* _TASK DESCRIPTION_:
Show all lines from the records below in which the string "brand" is present.

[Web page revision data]
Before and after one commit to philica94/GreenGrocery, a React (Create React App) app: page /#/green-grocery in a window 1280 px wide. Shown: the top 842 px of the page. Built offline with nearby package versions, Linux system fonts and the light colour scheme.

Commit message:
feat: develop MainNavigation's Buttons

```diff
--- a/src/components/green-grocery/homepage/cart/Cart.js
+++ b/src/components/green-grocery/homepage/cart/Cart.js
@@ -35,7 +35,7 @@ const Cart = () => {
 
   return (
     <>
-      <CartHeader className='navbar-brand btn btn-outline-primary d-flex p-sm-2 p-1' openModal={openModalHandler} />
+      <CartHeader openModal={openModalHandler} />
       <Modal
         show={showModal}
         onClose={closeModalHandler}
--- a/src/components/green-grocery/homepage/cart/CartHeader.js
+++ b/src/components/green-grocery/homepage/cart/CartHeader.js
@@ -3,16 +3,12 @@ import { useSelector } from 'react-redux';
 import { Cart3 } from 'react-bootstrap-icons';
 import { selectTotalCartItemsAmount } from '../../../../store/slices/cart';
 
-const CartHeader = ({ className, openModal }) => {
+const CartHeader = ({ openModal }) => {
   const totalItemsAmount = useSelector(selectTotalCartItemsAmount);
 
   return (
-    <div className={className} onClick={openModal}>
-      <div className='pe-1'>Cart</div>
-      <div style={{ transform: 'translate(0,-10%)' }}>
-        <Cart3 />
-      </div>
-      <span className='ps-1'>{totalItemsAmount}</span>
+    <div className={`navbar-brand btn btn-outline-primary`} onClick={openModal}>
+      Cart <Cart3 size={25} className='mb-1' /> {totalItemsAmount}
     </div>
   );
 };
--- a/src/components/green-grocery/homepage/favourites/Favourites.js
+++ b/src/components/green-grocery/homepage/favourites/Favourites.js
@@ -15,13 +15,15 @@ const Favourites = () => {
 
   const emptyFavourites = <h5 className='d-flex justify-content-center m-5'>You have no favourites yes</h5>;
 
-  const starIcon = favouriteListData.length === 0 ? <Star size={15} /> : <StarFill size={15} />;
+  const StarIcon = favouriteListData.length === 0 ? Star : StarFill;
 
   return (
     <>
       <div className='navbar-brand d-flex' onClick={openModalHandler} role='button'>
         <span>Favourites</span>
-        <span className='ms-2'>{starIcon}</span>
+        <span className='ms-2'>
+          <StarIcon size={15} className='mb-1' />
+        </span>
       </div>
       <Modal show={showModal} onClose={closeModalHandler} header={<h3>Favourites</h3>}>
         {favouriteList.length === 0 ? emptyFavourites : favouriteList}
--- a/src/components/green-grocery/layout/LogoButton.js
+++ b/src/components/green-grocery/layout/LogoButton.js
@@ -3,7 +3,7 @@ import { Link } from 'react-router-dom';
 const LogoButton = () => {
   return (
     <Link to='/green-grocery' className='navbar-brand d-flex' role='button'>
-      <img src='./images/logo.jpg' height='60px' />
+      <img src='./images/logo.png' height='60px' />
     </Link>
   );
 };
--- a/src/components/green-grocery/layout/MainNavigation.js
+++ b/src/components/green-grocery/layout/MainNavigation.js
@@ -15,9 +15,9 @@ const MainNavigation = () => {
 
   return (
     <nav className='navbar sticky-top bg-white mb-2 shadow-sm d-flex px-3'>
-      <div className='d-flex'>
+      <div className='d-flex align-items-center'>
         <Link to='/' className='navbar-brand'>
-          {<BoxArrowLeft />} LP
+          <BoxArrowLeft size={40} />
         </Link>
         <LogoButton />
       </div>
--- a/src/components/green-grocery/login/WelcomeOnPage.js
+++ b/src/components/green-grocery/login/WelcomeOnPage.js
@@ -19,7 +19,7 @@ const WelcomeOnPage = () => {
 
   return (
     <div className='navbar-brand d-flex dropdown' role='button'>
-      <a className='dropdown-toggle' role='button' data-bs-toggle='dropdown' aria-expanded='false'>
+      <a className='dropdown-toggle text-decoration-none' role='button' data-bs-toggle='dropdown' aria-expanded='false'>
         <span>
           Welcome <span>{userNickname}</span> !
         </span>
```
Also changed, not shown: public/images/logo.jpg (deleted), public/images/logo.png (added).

* _EXPECTED ANSWER_:
-      <CartHeader className='navbar-brand btn btn-outline-primary d-flex p-sm-2 p-1' openModal={openModalHandler} />
+    <div className={`navbar-brand btn btn-outline-primary`} onClick={openModal}>
       <div className='navbar-brand d-flex' onClick={openModalHandler} role='button'>
     <Link to='/green-grocery' className='navbar-brand d-flex' role='button'>
         <Link to='/' className='navbar-brand'>
     <div className='navbar-brand d-flex dropdown' role='button'>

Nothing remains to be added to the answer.